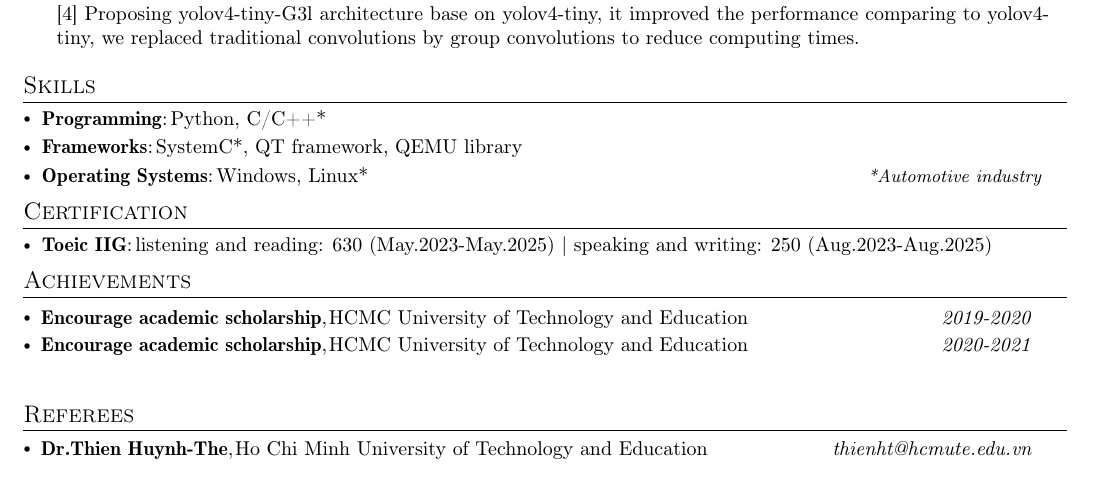
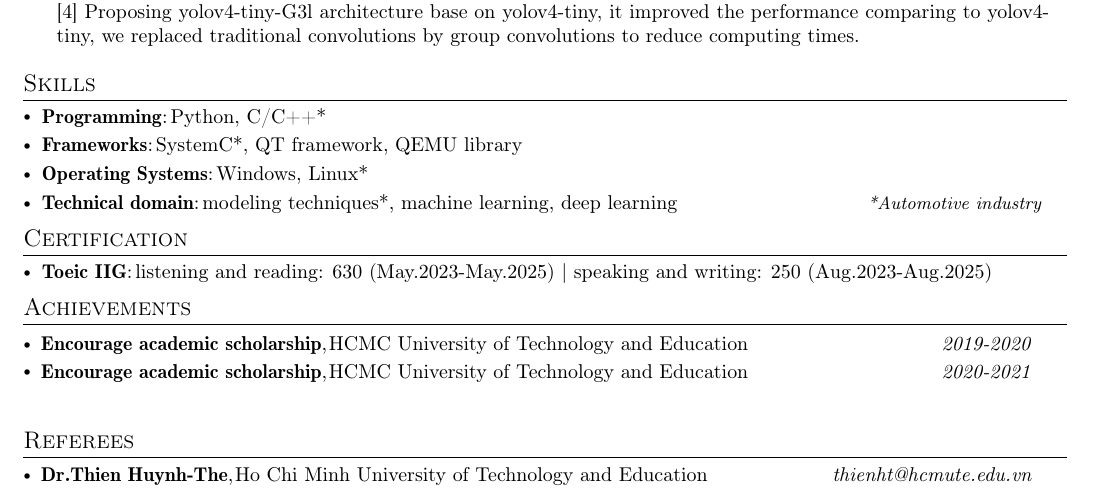
Before and after one commit to Winxkin/Certifications, a LaTeX CV (huan.nguyen-duy_Resume/Resume_latex/huan.nguyen-duy.tex): part of page 3 of 3, cut so that both start at the same text. Compiled offline with pdfLaTeX.

Commit message:
add more skill

```diff
--- a/huan.nguyen-duy_Resume/Resume_latex/huan.nguyen-duy.tex
+++ b/huan.nguyen-duy_Resume/Resume_latex/huan.nguyen-duy.tex
@@ -358,8 +358,8 @@
 %     {Keras, Tensorflow, Pytorch*, ROS, OpenCV}
  \resumeSubItem{Operating Systems}
  {Windows, Linux*}
-%  \resumeSubItem{Non Technical}
-% {Scum development}
+ \resumeSubItem{Technical domain}
+  {modeling techniques*, machine learning, deep learning}
 \hfill \textit{\footnotesize{*Automotive industry}} \hspace{3mm}
  \resumeHeadingSkillEnd
 
```
Also changed, not shown: huan.nguyen-duy_Resume/Resume_latex/huan.nguyen-duy.pdf, 1 other file.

***

Print every entry word for word; omit the pictures.

Before and after one commit to Winxkin/Certifications, a LaTeX CV (huan.nguyen-duy_Resume/Resume_latex/huan.nguyen-duy.tex): part of page 3 of 3, cut so that both start at the same text. Compiled offline with pdfLaTeX.

Commit message:
add more skill

```diff
--- a/huan.nguyen-duy_Resume/Resume_latex/huan.nguyen-duy.tex
+++ b/huan.nguyen-duy_Resume/Resume_latex/huan.nguyen-duy.tex
@@ -358,8 +358,8 @@
 %     {Keras, Tensorflow, Pytorch*, ROS, OpenCV}
  \resumeSubItem{Operating Systems}
  {Windows, Linux*}
-%  \resumeSubItem{Non Technical}
-% {Scum development}
+ \resumeSubItem{Technical domain}
+  {modeling techniques*, machine learning, deep learning}
 \hfill \textit{\footnotesize{*Automotive industry}} \hspace{3mm}
  \resumeHeadingSkillEnd
 
```
Also changed, not shown: huan.nguyen-duy_Resume/Resume_latex/huan.nguyen-duy.pdf, 1 other file.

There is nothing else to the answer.